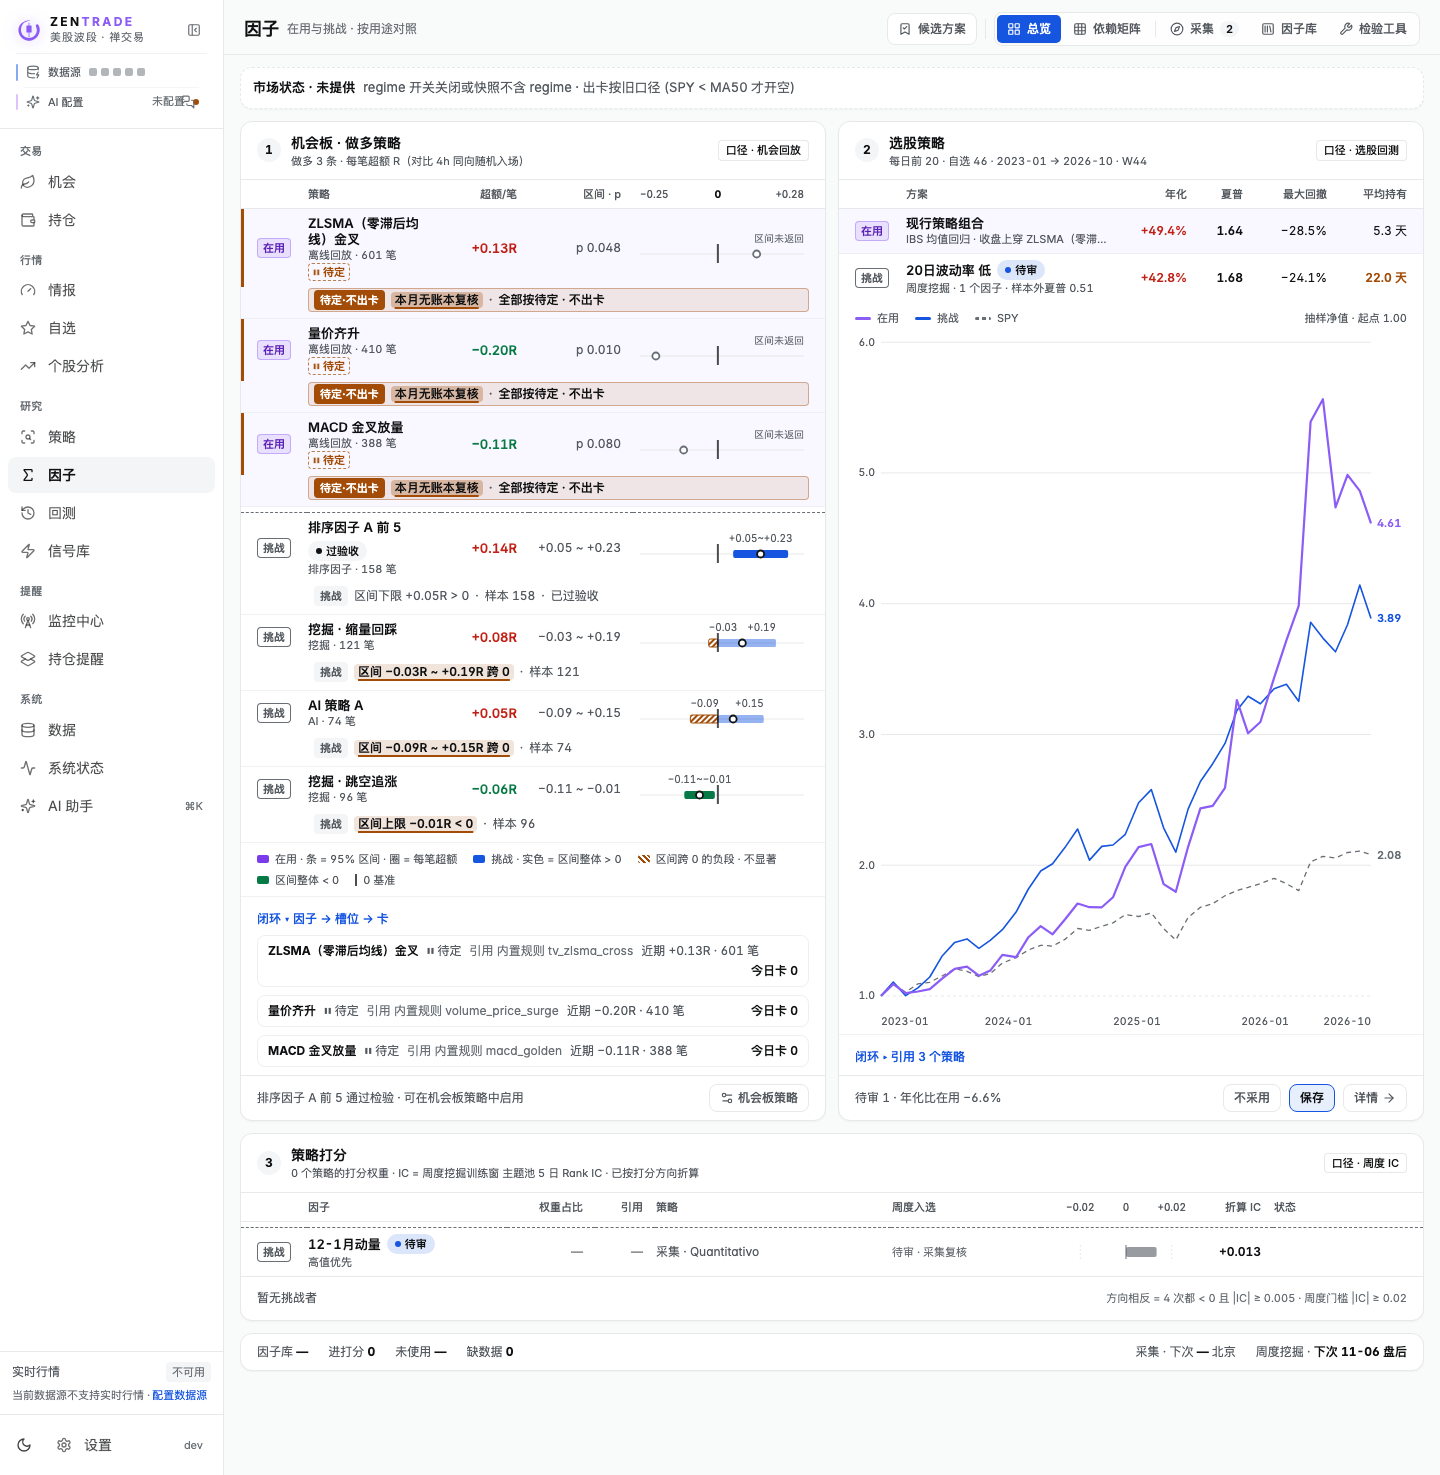
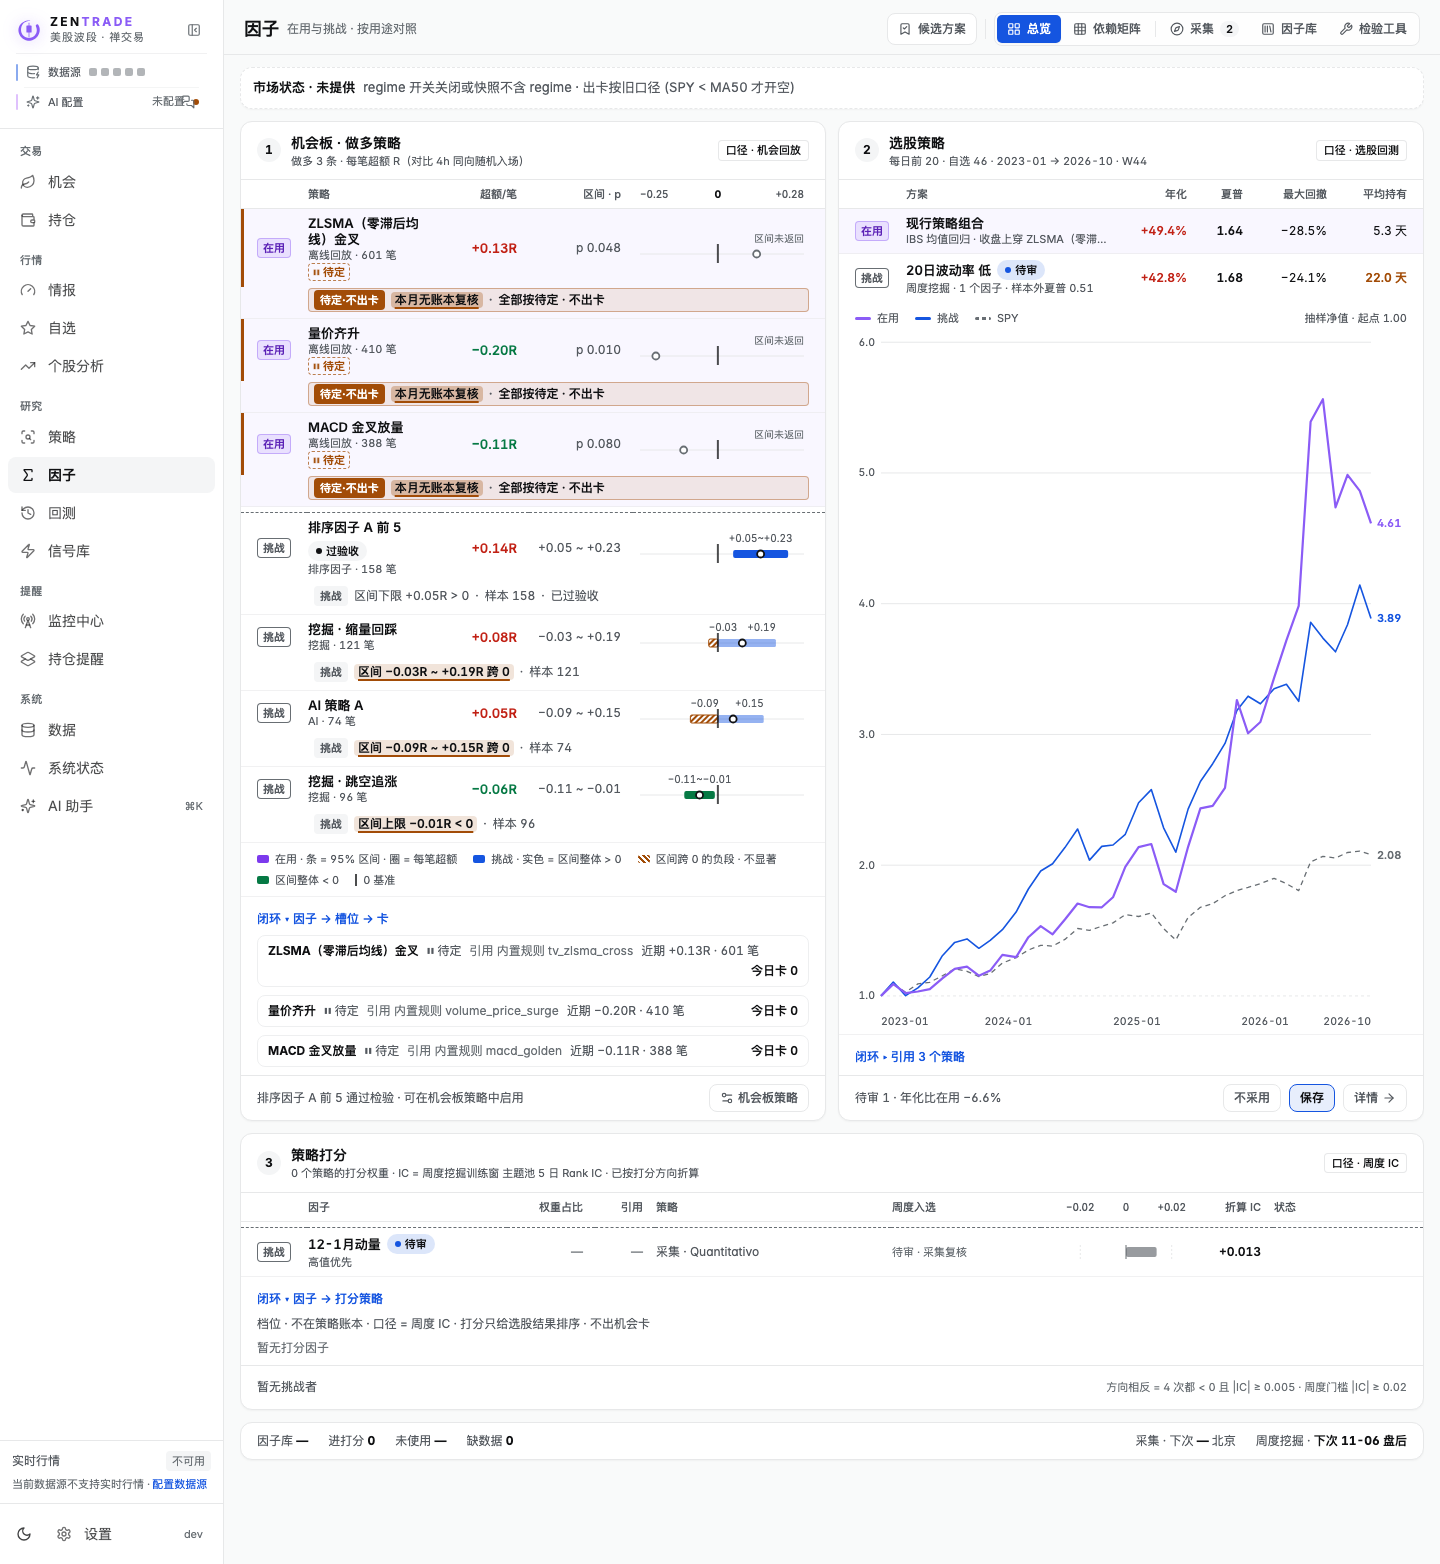
docs(ekko-todo): #10 审查修正截图与 README: 写明账本区间未交付(依赖后端卡 #11)及向前兼容效果 / 细节10出处 / 持仓网格同改 / 宽屏末行 / 自检加末行与打分闭环计数

diff --git a/frontend/src/components/opportunities/__fixtures__/p1scenes.ts b/frontend/src/components/opportunities/__fixtures__/p1scenes.ts
@@ -43,6 +43,13 @@ export const OPP = {
     strategies: [{ id: 'tv_zlsma_cross', name: 'ZLSMA 金叉' }], score_components: { rules: [{ strategy: 'tv_zlsma_cross', n: 601, excess: 0.127, shrunk: 0.121, tier: 'active' }], k: 30, total: 0.121 } }],
   { regime: REGIME_CALM, ledger: { ...LEDGER, regime: '进攻', cells: { 'tv_zlsma_cross|long': { n: 601, excess: 0.127, tier: '在用' } } } }), ['tv_zlsma_cross'], []),
   empty: page(swingWith([], { regime: REGIME_CALM, ledger: { ...LEDGER, regime: '进攻', cells: { 'tv_zlsma_cross|long': { n: 601, excess: 0.127, tier: '在用' } } } }), ['tv_zlsma_cross'], []),
+  /** 模拟后端卡 #11 合并后: 账本格带 ci_low / ci_high (现行后端不带) */
+  ci: page(swingWith([], { regime: REGIME_CALM, ledger: { ...LEDGER, regime: '进攻', cells: {
+    'tv_zlsma_cross|long': { n: 601, excess: 0.127, tier: '在用', ci_low: 0.001, ci_high: 0.252 },
+    'tv_halftrend|short': { n: 164, excess: 0.249, tier: '在用', ci_low: 0.147, ci_high: 0.352 },
+    'tv_chandelier_exit|short': { n: 210, excess: 0.031, tier: '观察', ci_low: -0.05, ci_high: 0.11 },
+    'volume_price_surge|long': { n: 410, excess: -0.203, tier: '冷冻', ci_low: -0.31, ci_high: -0.09 },
+    'macd_golden|long': { n: 388, excess: -0.112, tier: '待定' } } } }), ['tv_zlsma_cross'], SHORT),
   anomaly: page(swingWith([CARDS.observe, CARDS.t1], { ledger: { status: 'unavailable', month: '2026-12', regime: '震荡', k: 30, cells: {} } }), LONG3, SHORT),
 }
 

diff --git a/docs/ui-shots/tools/shoot.py b/docs/ui-shots/tools/shoot.py
@@ -78,12 +78,21 @@ COUNT_JS = r"""() => {
   for (const r of q('[data-loop-rule]')) {
     const c = r.querySelector('[data-loop-count]'); eq(`闭环 ${r.getAttribute('data-loop-rule')}`, Number(c.getAttribute('data-loop-count')), r.querySelectorAll('[data-loop-card]').length)
   }
-  // 末行不留整列空白: 每个卡片网格最后一张卡的右缘 = 网格内容区右缘
+  // 末行不偏到一侧: 末行左右空白相差 ≤ 2px (补齐或居中), 且任何卡不超过 2 个列宽 (宽屏不拉满整行)
   for (const g of q('[data-grid-fill]')) {
     const kids = [...g.children]; if (!kids.length) continue
-    const cs = getComputedStyle(g), gr = g.getBoundingClientRect(), last = kids[kids.length - 1].getBoundingClientRect()
-    const right = gr.right - parseFloat(cs.paddingRight) - parseFloat(cs.borderRightWidth)
-    if (right - last.right > 2) bad.push(`末行留白 ${g.getAttributeNames().filter(a => a.startsWith('data-'))[0]}: ${Math.round(right - last.right)}px`)
+    const cs = getComputedStyle(g), gr = g.getBoundingClientRect()
+    const L = gr.left + parseFloat(cs.paddingLeft) + parseFloat(cs.borderLeftWidth), Rr = gr.right - parseFloat(cs.paddingRight) - parseFloat(cs.borderRightWidth)
+    const rects = kids.map(k => k.getBoundingClientRect()), top = Math.max(...rects.map(r => Math.round(r.top)))
+    const row = rects.filter(r => Math.round(r.top) === top)
+    const lg = Math.min(...row.map(r => r.left)) - L, rg = Rr - Math.max(...row.map(r => r.right))
+    const name = g.getAttributeNames().filter(a => a.startsWith('data-') && a !== 'data-grid-fill')[0]
+    if (Math.abs(lg - rg) > 2) bad.push(`末行偏一侧 ${name}: 左 ${Math.round(lg)} 右 ${Math.round(rg)}`)
+    const col = Math.min(...rects.map(r => r.width)), gap = parseFloat(cs.columnGap) || 0
+    for (const r of rects) if (r.width > col * 2 + gap + 2) bad.push(`卡跨超过 2 列 ${name}: ${Math.round(r.width)}px`)
+  }
+  for (const f of q('[data-loop-factor]')) {
+    const c = f.querySelector('[data-loop-count]'); eq(`打分闭环 ${f.getAttribute('data-loop-factor')}`, Number(c.getAttribute('data-loop-count')), f.querySelectorAll('[data-loop-strategy]').length)
   }
   // 同一张表的区间条: 0 基准线横坐标一致 (全表同一刻度)
   for (const t of q('table')) {
@@ -130,15 +139,15 @@ PERIPHERAL = {
 
 def run():
     results, fps = {}, {}
-    plan = [('opp', s) for s in ('full', 'two', 'sparse', 'empty', 'anomaly')] + [('factor', s) for s in ('full', 'sparse', 'anomaly')]
+    plan = [('opp', s) for s in ('full', 'two', 'sparse', 'empty', 'anomaly', 'ci')] + [('factor', s) for s in ('full', 'sparse', 'anomaly')]
     with sync_playwright() as p:
         exe = os.environ.get('PW_CHROMIUM')  # 本机 playwright 包与已缓存浏览器版本不一致时显式指定
         br = p.chromium.launch(executable_path=exe) if exe else p.chromium.launch()
         for kind, sc in plan:
             for vname, vp in VIEWS.items():
-                if sc in ('sparse', 'empty', 'two') and vname == 'mobile':
+                if sc in ('sparse', 'empty', 'two', 'ci') and vname == 'mobile':
                     continue
-                if vname == 'wide' and sc != 'two':  # 宽屏只用来复现「2 张卡占 3 列」
+                if vname == 'wide' and (kind != 'opp' or sc not in ('two', 'full')):  # 宽屏: 复现「2 张卡占 3 列」+ 4 列 5 张末行
                     continue
                 if ONLY and sc not in ONLY:
                     continue
@@ -173,8 +182,10 @@ def run():
                     raise
                 if kind == 'opp' and sc == 'full' and page.locator('[data-attr-toggle="AMD"]').count():
                     page.click('[data-attr-toggle="AMD"]')
-                if kind == 'factor' and page.locator('[data-loop-toggle="board"]').count():
-                    page.click('[data-loop-toggle="board"]')
+                if kind == 'factor':
+                    for t in ('board', 'scoring'):
+                        if page.locator(f'[data-loop-toggle="{t}"]').count():
+                            page.click(f'[data-loop-toggle="{t}"]')
                 page.wait_for_timeout(400)
                 # Layout 的 <main> 是内部滚动容器: 截图前展开成文档流, full_page 才能截到整页 (只作用于截图)
                 page.add_style_tag(content='html,body,#root,#root>div{height:auto!important;min-height:0!important;overflow:visible!important}'
@@ -185,6 +196,8 @@ def run():
                 # 细节对照的局部截图
                 if kind == 'factor' and sc == 'full' and vname == 'desktop':
                     page.locator('[data-slot="board"]').screenshot(path=str(OUT / f'{PREFIX}detail-ci-reason.png'))
+                if kind == 'opp' and sc == 'ci' and vname == 'desktop':
+                    page.locator('[data-ledger]').screenshot(path=str(OUT / f'{PREFIX}detail-ledger-ci.png'))
                 if kind == 'opp' and sc in ('two', 'full') and vname in ('desktop', 'wide'):
                     page.locator('[data-board]').screenshot(path=str(OUT / f'{PREFIX}detail-grid-{sc}-{vname}.png'))
                 chk = page.evaluate(CHECK_JS, SCOPE)

diff --git a/docs/ui-shots/README.md b/docs/ui-shots/README.md
@@ -5,12 +5,26 @@
 `frontend/src/components/opportunities/__fixtures__/p1scenes.ts`, 用 [tools/dump-scenes.mjs](tools/dump-scenes.mjs) 导成 JSON,
 [tools/shoot.py](tools/shoot.py) 截图并自检。全部为虚拟数据, 非实时行情。
 
+## 未交付项 (如实说明)
+
+- **机会页账本的 95% 区间: 真实数据下未交付。** 区间依赖后端透传 `ci_low` / `ci_high`, 现行后端
+  `strategy_ledger.ledger_view` 只给 `{n, excess, tier}`; 本卡禁改后端, 已另开后端卡 #11。
+  前端已做成向前兼容: 账本格一旦带这两个字段就按全表同一刻度画区间条, 缺值的行写「区间未返回」且条宽不变;
+  #11 合并后前端无需再改。模拟 #11 合并后的效果见 [states/ledger-ci-forward-compat.png](states/ledger-ci-forward-compat.png)。
+  主截图里账本各行写「区间未返回」, 即现行后端下的真实样子。
+- **冷冻理由**: 账本切片不带「哪条触发冷冻」。只有拿到区间上限且 < 0 时才写「区间上限 X < 0」, 否则写
+  「冷冻 · 触发条件未返回 (复核连负 / 区间上限为负 / 延续上月冷冻 之一)」, 不猜具体原因。
+
 ## 主截图 (1440×900 桌面 / 390 宽手机)
 
 | 页面 | 桌面 | 手机 |
 |---|---|---|
 | 机会页 (满: 5 张可下单卡 + 观察级 1 + T1 1, 账本 7 条分五个档位, 归因展开) | [opp-desktop.png](opp-desktop.png) | [opp-mobile.png](opp-mobile.png) |
-| 因子页 (满: 在用 3 + 挑战 4, 理由行 7, 闭环展开) | [factor-desktop.png](factor-desktop.png) | [factor-mobile.png](factor-mobile.png) |
+| 因子页 (满: 在用 3 + 挑战 4, 理由行 7, 槽位 1 与槽位 3 闭环展开) | [factor-desktop.png](factor-desktop.png) | [factor-mobile.png](factor-mobile.png) |
+
+因子页理由行开头写出处「账本·<当前 regime>格 <月份>」, 与左侧「回放」超额列不同源, 不混用。
+槽位 3 (策略打分) 闭环写明「不在策略账本 · 口径 = 周度 IC · 打分只给选股结果排序 · 不出机会卡」;
+截图数据里打分策略列表为空, 所以展开处显示「暂无打分因子」, 有数据时的渲染由 vitest 用例守着。
 
 ## 数据密度
 
@@ -18,22 +32,29 @@
 - 异常 (观察级卡 + T1 卡 + 无 regime 降级 + 账本 unavailable):
   [机会页桌面](states/opp-anomaly-desktop.png) · [机会页手机](states/opp-anomaly-mobile.png) ·
   [因子页桌面](states/factor-anomaly-desktop.png) · [因子页手机](states/factor-anomaly-mobile.png)
+- 宽屏 1920 满卡: [states/opp-full-wide.png](states/opp-full-wide.png)
 
 ## 用户指定三处细节: 修前 / 修后
 
-修前 = 基线 `1a57c1c` 同一份数据同一脚本; 用户描述的原状见参考稿 [prototype-factor-desktop.png](compare/prototype-factor-desktop.png)。
+修前 = 基线 `1a57c1c` 同一份数据同一脚本。
+
+**细节 10 的出处**: 用户说的「选股槽位只有 2 张卡却占 3 列」出自参考稿 `docs/prototype/factor-next.html`
+([prototype-factor-desktop.png](compare/prototype-factor-desktop.png)); **现行因子页没有这种卡片网格**。
+同一问题在现行代码里出现在机会页卡片网格 (`Cards.tsx` 的 `GRID`, `auto-fill`), 本卡修的是这里;
+因子页新增的闭环卡片小网格也用同一套规则。持仓卡网格与今日机会共用 `GRID`, 也一并换成末行补齐 (不在任务明确范围内, 特此说明)。
 
 | 细节 | 修前 | 修后 |
 |---|---|---|
-| 10 卡片网格右缘留白 (1920 宽, 2 张卡) | [10-grid-before.png](compare/10-grid-before.png) 2 张卡占 3 列, 右侧空一列 | [10-grid-after.png](compare/10-grid-after.png) `auto-fit` 收掉空列 + 末行最后一张补齐剩余列 |
+| 10 卡片网格右缘留白 (1920 宽, 2 张卡) | [10-grid-before.png](compare/10-grid-before.png) 2 张卡占 3 列, 右侧空一列 | [10-grid-after.png](compare/10-grid-after.png) `auto-fit` 收掉空列 |
+| 10 多行末行 (1920 宽, 3 列 5 张) | — | [10-grid-wide-5cards-after.png](compare/10-grid-wide-5cards-after.png) 末行卡按剩余列加宽, 每张最多跨 2 列, 仍有空列则居中 |
 | 11 95% 区间条区分度 | [11-12-ci-reason-before.png](compare/11-12-ci-reason-before.png) 固定 −0.15~+0.25 全幅, 虚线 0, 无端点数 | [11-12-ci-reason-after.png](compare/11-12-ci-reason-after.png) 刻度按数据收紧 (全表同一把), 0 基准实线贯穿, 跨 0 负段琥珀斜纹, 端点标数值, 最小宽 8px |
-| 12 淘汰理由警示度 | 同上 (原页面无理由列) | 同上: 换下 / 待定·不出卡 行浅琥珀底 + 加粗, 触发条件 (如「连续 2 次月度复核 < 0」「区间上限 −0.01R < 0」) 高亮 + 下划线 |
+| 12 淘汰理由警示度 | 同上 (原页面无理由列) | 同上: 换下 / 待定·不出卡 行浅琥珀底 + 加粗, 触发条件 (如「超额 −0.11R ≤ 0」「区间上限 −0.01R < 0」) 高亮 + 下划线 |
 
 ## 自检结果
 
-[check.json](check.json) (12 张) 与 [check-wide.json](check-wide.json) (宽屏 2 张): JS 报错 / 横向溢出 / 新组件文字截断 / 文字重叠 /
-对比度 (WCAG AA) / 计数断言 (账本总数与各档、今日机会、观察级、闭环今日卡数 = 实际行/卡数; 网格末行不留白; 同表 0 基准对齐) /
-两页 regime 指纹一致 —— 全部 0。
+[check.json](check.json) (15 张, 含宽屏与区间兼容场景): JS 报错 / 横向溢出 / 新组件文字截断 / 文字重叠 /
+对比度 (WCAG AA) / 计数断言 (账本总数与各档、今日机会、观察级、槽位 1 闭环今日卡数、槽位 3 闭环引用策略数 = 实际行/卡数;
+网格末行左右空白相差 ≤ 2px 且单卡不超过 2 列宽; 同表 0 基准对齐) / 两页 regime 指纹一致 —— 全部 0。
 
 复跑: 前端起 Vite dev (`BACKEND_PORT` 指向不存在的端口即可), 然后
 `node docs/ui-shots/tools/dump-scenes.mjs <scenes.json>` (在 frontend 目录) →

···

Task description -
Only lines with the word "kids" are needed. Copy them from the preceding records.

Task solution -
     const kids = [...g.children]; if (!kids.length) continue
-    const cs = getComputedStyle(g), gr = g.getBoundingClientRect(), last = kids[kids.length - 1].getBoundingClientRect()
+    const rects = kids.map(k => k.getBoundingClientRect()), top = Math.max(...rects.map(r => Math.round(r.top)))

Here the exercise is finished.